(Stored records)
################

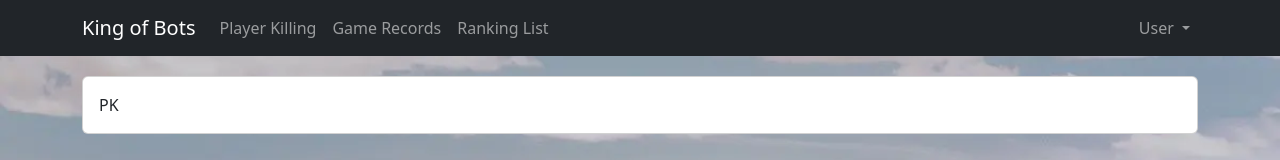
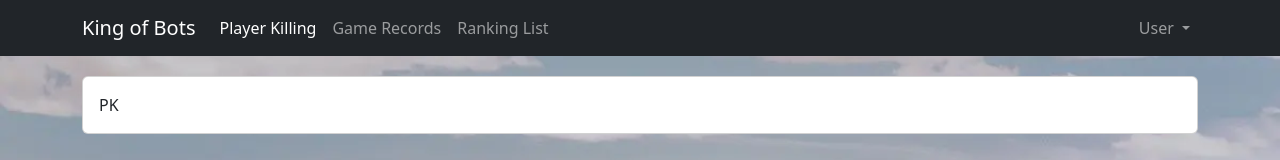
Before and after one commit to rmEleven/KingOfBots, a Vue app in the folder frontend/: page /pk/ in a window 1280 px wide. Shown: the top 160 px of the page. Built offline with nearby package versions, Linux system fonts and the light colour scheme.

Commit message:
导航栏item被选中后高亮

```diff
--- a/frontend/src/components/NavBar.vue
+++ b/frontend/src/components/NavBar.vue
@@ -11,13 +11,13 @@
             <div class="collapse navbar-collapse" id="navbarText">
                 <ul class="navbar-nav me-auto mb-2 mb-lg-0">
                     <li class="nav-item">
-                    <router-link class="nav-link" :to="{name: 'pk_index'}">Player Killing</router-link>
+                    <router-link class="nav-link" active-class="active" :to="{name: 'pk_index'}">Player Killing</router-link>
                     </li>
                     <li class="nav-item">
-                    <router-link class="nav-link" :to="{name: 'record_index'}">Game Records</router-link>
+                    <router-link class="nav-link" active-class="active" :to="{name: 'record_index'}">Game Records</router-link>
                     </li>
                     <li class="nav-item">
-                    <router-link class="nav-link" :to="{name: 'ranklist_index'}">Ranking List</router-link>
+                    <router-link class="nav-link" active-class="active" :to="{name: 'ranklist_index'}">Ranking List</router-link>
                     </li>
                 </ul>
                 <ul class="navbar-nav">
@@ -39,7 +39,8 @@
 </template>
 
 <script>
-
+export default {
+}
 </script>
 
 <style scoped>
```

################

Exercise objective
Go through the entries and copy every line with "class".

Response to this exercise
             <div class="collapse navbar-collapse" id="navbarText">
                 <ul class="navbar-nav me-auto mb-2 mb-lg-0">
                     <li class="nav-item">
-                    <router-link class="nav-link" :to="{name: 'pk_index'}">Player Killing</router-link>
+                    <router-link class="nav-link" active-class="active" :to="{name: 'pk_index'}">Player Killing</router-link>
                     <li class="nav-item">
-                    <router-link class="nav-link" :to="{name: 'record_index'}">Game Records</router-link>
+                    <router-link class="nav-link" active-class="active" :to="{name: 'record_index'}">Game Records</router-link>
                     <li class="nav-item">
-                    <router-link class="nav-link" :to="{name: 'ranklist_index'}">Ranking List</router-link>
+                    <router-link class="nav-link" active-class="active" :to="{name: 'ranklist_index'}">Ranking List</router-link>
                 <ul class="navbar-nav">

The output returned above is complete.